Manuscripts in the Judaica Collection

The National Library holds app. 400 manuscripts written in Hebrew script in its collections, the majority in Hebrew, but also Yiddish, Judaeo-Arabic, Judao-Persian etc. are represented. With few exceptions (app. ten manuscripts belonging to the Manuscript Department), they all form part of the Judaica Collection. The manuscripts have in many cases been received as testamentory gifts throughout the centuries, as well as acquired from collections in Denmark and abroad, e.g. the ten volumes acquired by Frederik Christian von Haven in connection with " The Arabian Journey", and the app. 200  items from David Simonsen's collection. The oldest manuscript in the collection is probably a Geniza fragment in Judeo-Arabic (Arabic written ín Hebrew script), dated at app. 1100 CE.

A majority of the manuscripts contain different religious texts (Biblical texts and commentaries, halakhic texts, liturgy etc.). Many are illuminated, and in not a few instances, the artistic values exceed by far the contents of the text as a focus for scholars and students.

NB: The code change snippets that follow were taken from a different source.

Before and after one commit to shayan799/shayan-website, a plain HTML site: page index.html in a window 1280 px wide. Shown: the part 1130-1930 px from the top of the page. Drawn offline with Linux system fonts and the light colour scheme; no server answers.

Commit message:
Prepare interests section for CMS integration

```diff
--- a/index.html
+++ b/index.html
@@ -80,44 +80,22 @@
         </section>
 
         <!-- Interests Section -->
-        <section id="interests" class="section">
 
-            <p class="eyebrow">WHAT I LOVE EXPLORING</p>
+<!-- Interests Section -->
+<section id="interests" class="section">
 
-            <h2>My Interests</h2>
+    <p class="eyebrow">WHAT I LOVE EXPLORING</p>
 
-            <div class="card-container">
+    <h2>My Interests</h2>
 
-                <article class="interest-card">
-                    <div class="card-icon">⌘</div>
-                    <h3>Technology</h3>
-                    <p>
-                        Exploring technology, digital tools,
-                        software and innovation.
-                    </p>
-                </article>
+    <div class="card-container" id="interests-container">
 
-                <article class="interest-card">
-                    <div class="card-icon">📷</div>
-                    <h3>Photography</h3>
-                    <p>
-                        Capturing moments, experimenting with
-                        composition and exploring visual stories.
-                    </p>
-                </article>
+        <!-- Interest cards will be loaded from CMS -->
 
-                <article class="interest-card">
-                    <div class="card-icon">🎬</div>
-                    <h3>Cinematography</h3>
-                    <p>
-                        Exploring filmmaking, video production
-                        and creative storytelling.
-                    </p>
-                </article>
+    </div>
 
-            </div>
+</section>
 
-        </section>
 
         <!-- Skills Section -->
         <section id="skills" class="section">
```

As an example can be mentionend the most famous of The Royal Library's Hebrew manuscripts, the so-called "Copenhagen Maimonides". This manuscript, Maimonides' (Moshe ben Maimon, c. 1135-1204) philosophical work Moreh Nevukhim (Guide for the Perplexed, shelfmark Cod. Heb. 37), was written and illuminated in Catalonia in 1347/48. It is available as a digital facsimile, with a short introduction (incl. a bibliography etc.). Another digital facsimile is Cod. Heb. 32 (a prayer book from Bohemia, 1728). which also is accompanied by a short Introduction.
In addition is the collection of manuscripts acquired from David Simonsen, including the letter for the Cairo Genizah mentioned above, available as digital facsimile editions.

No complete catalogue covering the collection has been published to date, but  most of the manuscripts are described in the database maintained by the Institute for Microfilmed Hebrew Manuscripts at The Jewish National and University Library, Jerusalem (for an overview, type "COPEN" in the search field "Custodian Call no."). The first printed catalogue, Codices Orientales Bibliothecæ Regiæ Havniensis (ed. Westergaard & Mehren, 1846-1857) is available as PDF-files; Hebrew manuscripts are described in vol. 2, pp. 1-31 and vol. 3, pp. 83.

See also: Publications on The Royal Library's Jewish manuscripts (selection)


The manuscripts can only be used at the Reserach Reading Room, after having been ordered through the library system. Registration as a user is mandatory, as well as holding a Reading Room ID card; the application form can be downloaded here and should be brought in printed form, together with a valid passport (or national photo ID), for the first visit.

Digital copies etc.

Requests for digital copies and other types of reproductions should be submitted using Ask the Library online service. Permission to reproduce is normally given, provided that it is for a non-commercial purpose, and that The Royal Library is duly credited.

Deposited collections

The Royal Library also acts as custodians of manuscripts belonging to the Jewish Community of Copenhagen, including the so-called Copenhagen Haggadah. Requests for permission to reproduce these manuscripts should be directed to the Jewish Community.